The lack of trust consumers feel in the digital marketplace has caused individuals to become more cautious prior to giving up their personal information—and that’s a good thing. "What GDPR has done is increased awareness,” says Stewart Room, lead partner for GDPR and data protection at PwC. “There was more outreach done on data protection in the months of May and June 2018 in Europe than has ever been done in the entirety of the world in the history of data protection.”
Woe are the Tech Giants
Even before GDPR’s official rollout, Silicon Valley companies were under intense scrutiny from governing bodies and consumers worldwide for data mishandlings. On the first day of GDPR enforcement, multiple lawsuits were filed against Facebook, Google, Apple, Amazon and a slew of other technology giants by privacy activists and consumer rights groups. While no fines have been imposed (yet), some major American companies are feeling the pain of foreign regulation.
The embattled social media platform can’t seem to catch a break this year. Facebook reported losing over one million monthly active users in Europe—a direct result from GDPR, if you believe Mark Zuckerberg. The Facebook CEO confirmed during the company’s second-quarter results call that GDPR was responsible for the user decrease in Europe. In addition to losing active users, Facebook blames sluggish advertising revenue growth within Europe on GDPR as well.
While Google was recently slapped with antitrust penalties in Europe for the unfair favoring of their own search engine in Android phones, the company hasn’t violated GDPR…yet. A recent investigation is underway to determine whether or not Google’s location tracking practices in the EU are unlawful. An Associated Press exposé revealed that location tracking technology in various Google apps do not fully disable, even if the user chooses to “pause” this service. While there are ways to stop location tracking within account settings, the solution isn’t exactly clear to the user. Stay tuned on this case, as Google could be the first ever organization to be officially fined under GDPR.
On May 25th, when GDPR went into effect, several American news publications denied website access to users in European countries. The Los Angeles Times, Chicago Tribune and Baltimore Sun, all owned by parent company Tronc, displayed messages that read:
"Unfortunately, our website is currently unavailable in most European countries. We are engaged on the issue and committed to looking at options that support our full range of digital offerings to the EU market. We continue to identify technical compliance solutions that will provide all readers with our award-winning journalism."
Digital advertising has become an important source of income for news publications fighting back against the rapid decrease of print readership. However, privacy advocates argue that targeted ads and cookie tracking on these websites have become increasingly intrusive. Rather than play by GDPR’s rules, American publishers would rather keep their digital advertising revenue now and find a solution later.
What about the 72-Hour Rule?
One aspect of GDPR that left companies with increased anxiety prior to compliance was the 72-Hour Data Breach Window. Article 33 of the regulation states that organizations must alert all European data providers of a data breach within 72 hours of the breach. Businesses immediately criticized this article of the regulation, claiming the time frame was too short and many breaches happen without prior knowledge.

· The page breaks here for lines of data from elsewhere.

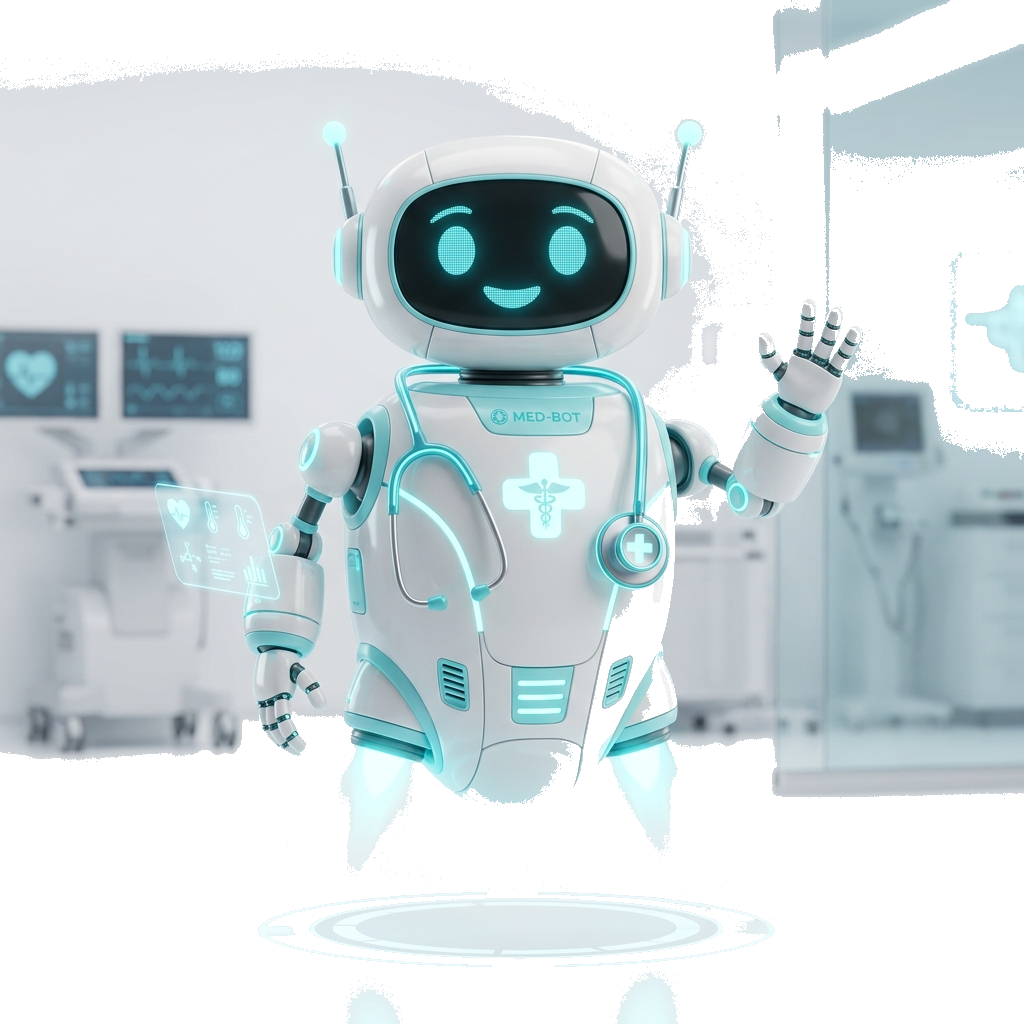
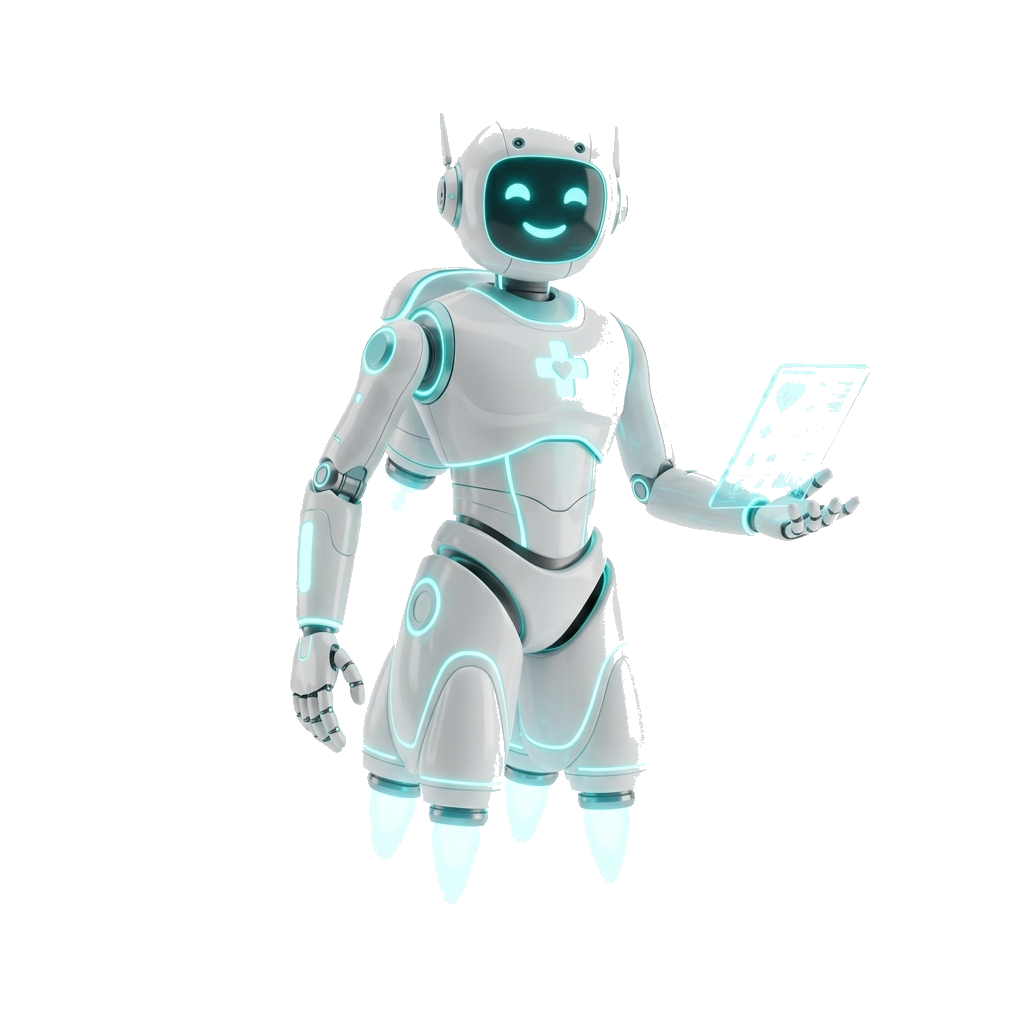
style: replace robot with purely isolated image and mix-blend-darken

diff --git a/client/src/pages/LandingPage.jsx b/client/src/pages/LandingPage.jsx
@@ -110,11 +110,11 @@ function LandingPage() {
       <AmbientBlurCrossBackground />
       
       {/* 3D Hovering Robot Doctor at the back */}
-      <div className="absolute right-[5%] top-[15%] z-0 h-[60%] w-auto max-w-[45%] opacity-60 pointer-events-none md:right-[10%] md:top-[20%] md:h-[70%]">
+      <div className="absolute right-[5%] top-[15%] z-0 h-[60%] w-auto max-w-[45%] opacity-60 pointer-events-none md:right-[10%] md:top-[20%] md:h-[70%] mix-blend-darken">
         <img 
           src="/robot-doctor.png" 
           alt="3D Hovering Robot Doctor" 
-          className="robot-hover h-full w-full object-contain"
+          className="robot-hover h-full w-full object-contain mix-blend-darken"
           aria-hidden="true"
         />
       </div>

Despite these criticisms, the “72-Hour Rule” has resulted in a dramatic rise in data breaches reported. A report calculated by the ICO determined that in June, 1,750 security breaches were reported. This is compared to 700 reported breaches in the previous month. This is not to say that data breaches are on the rise, but more incidents are being reported to avoid fines for non-compliance.
What’s Next for Data Privacy

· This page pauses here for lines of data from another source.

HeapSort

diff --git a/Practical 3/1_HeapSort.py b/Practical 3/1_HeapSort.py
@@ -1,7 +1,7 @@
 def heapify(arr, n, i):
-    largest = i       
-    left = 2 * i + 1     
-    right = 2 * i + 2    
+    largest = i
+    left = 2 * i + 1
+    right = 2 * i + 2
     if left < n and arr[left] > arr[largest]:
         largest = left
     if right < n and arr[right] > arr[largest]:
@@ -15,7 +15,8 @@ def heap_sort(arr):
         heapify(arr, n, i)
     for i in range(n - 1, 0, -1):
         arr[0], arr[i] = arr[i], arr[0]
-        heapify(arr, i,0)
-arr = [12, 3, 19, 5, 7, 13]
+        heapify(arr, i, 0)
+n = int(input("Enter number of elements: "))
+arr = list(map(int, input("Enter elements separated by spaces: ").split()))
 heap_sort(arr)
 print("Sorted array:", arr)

Only time will tell how GDPR will continue to affect the digital landscape, but the regulatory atmosphere is already shifting. A mere month after GDPR compliance went into effect, California passed the California Consumer Privacy Act of 2018 (CCPA). Effective January 1st, 2020, the act is extremely similar to GDPR—requiring organizations around the world to observe restrictions on personal data of residents of California. Similar privacy legislations have also been introduced in Brazil and Australia.
As data privacy regulations become more and more commonplace, organizations cannot continue to choose to ignore or abandon their customers as some American publishers have done in Europe. GDPR is just the start of how organizations are expected to behave online. If your organization has not devised an action plan to handle the personal data of your customers, now is the time. Be prepared before we all go through this again in 2020.